The Inmates Are Running the Asylum

Alan Cooper is one of my favorite writers because he forces me to think, and think, and think. I reread his book The Inmates Are Running the Asylum because I'm looking for better ways to develop and this book is full of better ways.

The book's premise is that software development is broken because the technologists are in control. Not because the technologist have seized control, but because the industry has abdicated to the programmers the responsibility of what to develop:
In the past, executives assumed that interaction design was a programming problem and delegated it to programmers who diligently tried to solve the problem even though their skills, training, mindset and work schedule prevented them from succeeding.

The intractability of the software-construction process - particularly the high cost of programming and the low quality of interaction - is simply not a technical problem. It is the result of business practices imposed on a discipline - software programming - for which they are obsolete. With pure hearts, the best of intentions, and the blessing of upper management, programmers attempt to fix this problem by engineering even harder. But more or better engineering cannot solve these problems.

Programmers are not given sufficient time, clear enough direction, or adequate designs to enable them to succeed. These three things are the responsibility of business executives, and they fail to deliver them for preventable reasons.

We can create powerful and pleasurable software-based products by the simple expedient of designing our computer-based products before we build them. Contrary to the popular belief, we are not already doing so. Designing interactive, software-based products is a specialty as demanding as constructing them.

The book's theme is that interactive products need a specialized design process and that the quality of software will improve by focusing initially on interaction design, which is not the same as interface design:
...interaction design refers to the selection of behavior, function, and information and their presentation to users.

[Cooper] prefer[s] the term "interaction design" over the term "interface design" because interface suggests that you have code over here, people over there, and an interface in between that passes messages between them. It implies that only the interface is answerable to the users' needs.

Interaction designers work from the outside in, starting from the goals the user is trying to achieve, with an eye toward the broader goals of the business, the capabilities of the technology, and the component tasks.

Things important for an interaction designer: a strong understanding of what programmers actually do, understanding of interaction design principles and methods, along with a taxonomy for understanding their users.

This book is one of my all-time favorites. It is riveting, entertaining, informative and thought-provoking.

The forwards (there are two) are excellent at setting the context for the book and should be required reading for everyone in the software development field.

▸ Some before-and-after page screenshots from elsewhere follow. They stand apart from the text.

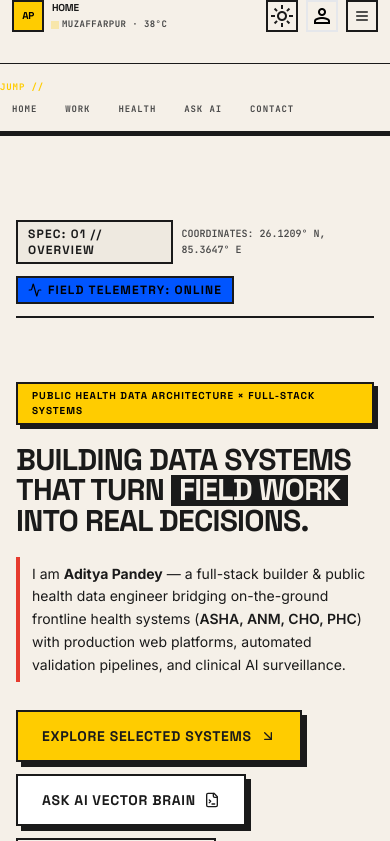
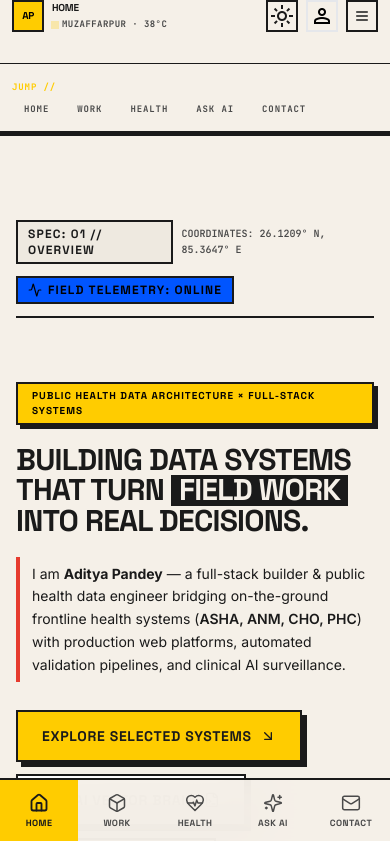
Before and after one commit to adityapandey2002/Portfolio, a Next.js app: page / in a window 390 px wide. Shown: the top 841 px of the page. Built offline with nearby package versions, Linux system fonts and the light colour scheme.

Commit message:
feat(mobile): mount and restyle fixed bottom tab bar; stop clipping jump label

```diff
--- a/src/app/globals.css
+++ b/src/app/globals.css
@@ -1562,6 +1562,13 @@ html[data-page='health'] .text-\[44px\] {
   --v2-ink-4-rgb: 138 138 138;
 }
 
+/* The fixed bottom tab bar is visible up to the lg breakpoint. */
+@media (max-width: 1023px) {
+  body {
+    padding-bottom: calc(64px + var(--safe-bottom));
+  }
+}
+
 html.dark {
   color-scheme: dark;
   --v2-primary-rgb: 229 225 228;
--- a/src/app/layout.tsx
+++ b/src/app/layout.tsx
@@ -3,6 +3,7 @@ import { Inter, JetBrains_Mono, Lora, Outfit, Space_Grotesk } from 'next/font/go
 import { Providers } from '@/components/providers/Providers';
 import { ThemeProvider } from '@/components/providers/ThemeProvider';
 import { MobileHeader } from '@/components/ui/MobileHeader';
+import { MobileTabBar } from '@/components/ui/MobileTabBar';
 import { DesktopNav } from '@/components/ui/DesktopNav';
 import { AmbientBackground } from '@/components/three/AmbientBackground';
 import './globals.css';
@@ -98,6 +99,7 @@ export default function RootLayout({ children }: { children: React.ReactNode })
       <body className={`${inter.variable} ${spaceGrotesk.variable} ${jetbrainsMono.variable} ${outfit.variable} ${jetbrains.variable} ${lora.variable} bg-surface dark:bg-surface-dark font-sans text-primary dark:text-on-surface antialiased pt-[4rem] lg:pt-0`}>
         <ThemeProvider>
           <MobileHeader />
+          <MobileTabBar />
           <DesktopNav />
           <AmbientBackground />
           <Providers>{children}</Providers>
--- a/src/components/ui/MobileHeader.tsx
+++ b/src/components/ui/MobileHeader.tsx
@@ -111,7 +111,7 @@ export function MobileHeader() {
 
       {/* Sticky jump nav strip */}
       <div
-        className={`sticky top-16 z-30 -mx-3 px-3 py-2 ${
+        className={`sticky top-16 z-30 px-3 py-2 ${
           isDark
             ? 'dark:bg-surface dark:border-white border-b border-white/10 shadow-[0_4px_0_#ffffff]'
             : 'bg-surface border-b border-primary shadow-[0_4px_0_#1a1a1a]'
--- a/src/components/ui/MobileTabBar.tsx
+++ b/src/components/ui/MobileTabBar.tsx
@@ -2,62 +2,58 @@
 
 import Link from 'next/link';
 import { usePathname } from 'next/navigation';
-import { motion } from 'framer-motion';
 import { Home, Box, HeartPulse, Sparkles, Mail } from 'lucide-react';
-import { usePreloader } from './Preloader';
 
 const TABS = [
-  { href: '/',        label: 'Home',    icon: Home,        active: ['/'] },
-  { href: '/work',    label: 'Work',    icon: Box,         active: ['/work'] },
-  { href: '/health',  label: 'Health',  icon: HeartPulse,  active: ['/health'] },
-  { href: '/ask',     label: 'Ask AI',  icon: Sparkles,    active: ['/ask'] },
-  { href: '/#contact', label: 'Contact', icon: Mail,       active: [] },
+  { href: '/', label: 'Home', icon: Home },
+  { href: '/work', label: 'Work', icon: Box },
+  { href: '/health', label: 'Health', icon: HeartPulse },
+  { href: '/ask', label: 'Ask AI', icon: Sparkles },
+  { href: '/#contact', label: 'Contact', icon: Mail },
 ];
 
+/**
+ * Fixed mobile bottom navigation, matching the V2 design: five equal
+ * tabs, active tab filled with primary-container, 44px touch targets.
+ * Desktop uses DesktopNav instead.
+ */
 export function MobileTabBar() {
   const pathname = usePathname();
-  const { done } = usePreloader();
 
-  const isActive = (tab: (typeof TABS)[number]) => {
-    if (tab.href === '/') return pathname === '/';
-    const path = tab.href.split('#')[0];
+  const isActive = (href: string) => {
+    if (href === '/') return pathname === '/';
+    const path = href.split('#')[0];
     return pathname.startsWith(path) && path !== '/';
   };
 
   return (
-    <motion.nav
+    <nav
       aria-label="Mobile navigation"
-      initial={{ y: 24, opacity: 0 }}
-      animate={done ? { y: 0, opacity: 1 } : { y: 24, opacity: 0 }}
-      transition={{ duration: 0.6, ease: [0.16, 1, 0.3, 1] }}
-      className="fixed inset-x-0 bottom-0 z-[110] border-t border-[var(--line)] bg-bg-2/90 backdrop-blur-md md:hidden"
+      className="fixed inset-x-0 bottom-0 z-[110] border-t-2 border-primary bg-surface/95 backdrop-blur-xl lg:hidden"
       style={{ paddingBottom: 'var(--safe-bottom)' }}
     >
-      <div className="mx-auto flex w-full max-w-[480px] items-stretch justify-around px-2 pt-1.5">
-        {TABS.map((t) => {
-          const active = isActive(t);
-          const Icon = t.icon;
+      <div className="grid h-16 w-full grid-cols-5 items-stretch">
+        {TABS.map((tab) => {
+          const active = isActive(tab.href);
+          const Icon = tab.icon;
           return (
             <Link
-              key={t.href}
-              href={t.href}
-              className="relative flex min-h-[52px] flex-1 flex-col items-center justify-center gap-1 rounded-lg"
-              style={{ color: active ? 'var(--primary)' : 'var(--ink-3)' }}
+              key={tab.href}
+              href={tab.href}
+              className={`flex min-h-[44px] flex-col items-center justify-center gap-1 px-1 transition-colors ${
+                active
+                  ? 'bg-primary-container text-on-primary-container font-bold'
+                  : 'text-on-surface-variant hover:text-on-surface'
+              }`}
             >
-              {active && (
-                <motion.span
-                  layoutId="mobile-tab-active"
-                  className="absolute inset-x-1 -top-[3px] mx-auto h-1 w-6 rounded-b-md"
-                  style={{ background: 'var(--primary)', boxShadow: '0 0 10px var(--primary-glow)' }}
-                  transition={{ duration: 0.3, ease: [0.16, 1, 0.3, 1] }}
-                />
-              )}
-              <Icon size={18} strokeWidth={active ? 2.2 : 1.8} />
-              <span className="font-mono text-[9px] uppercase tracking-[0.14em]">{t.label}</span>
+              <Icon size={20} strokeWidth={active ? 2.2 : 1.8} />
+              <span className="font-headline text-[9px] font-bold uppercase tracking-wider">
+                {tab.label}
+              </span>
             </Link>
           );
         })}
       </div>
-    </motion.nav>
+    </nav>
   );
 }
```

My favorite chapter is the first, Riddles For the Information Age, which explores and answers the question of what happens when you cross a computer with anything else.

No comments: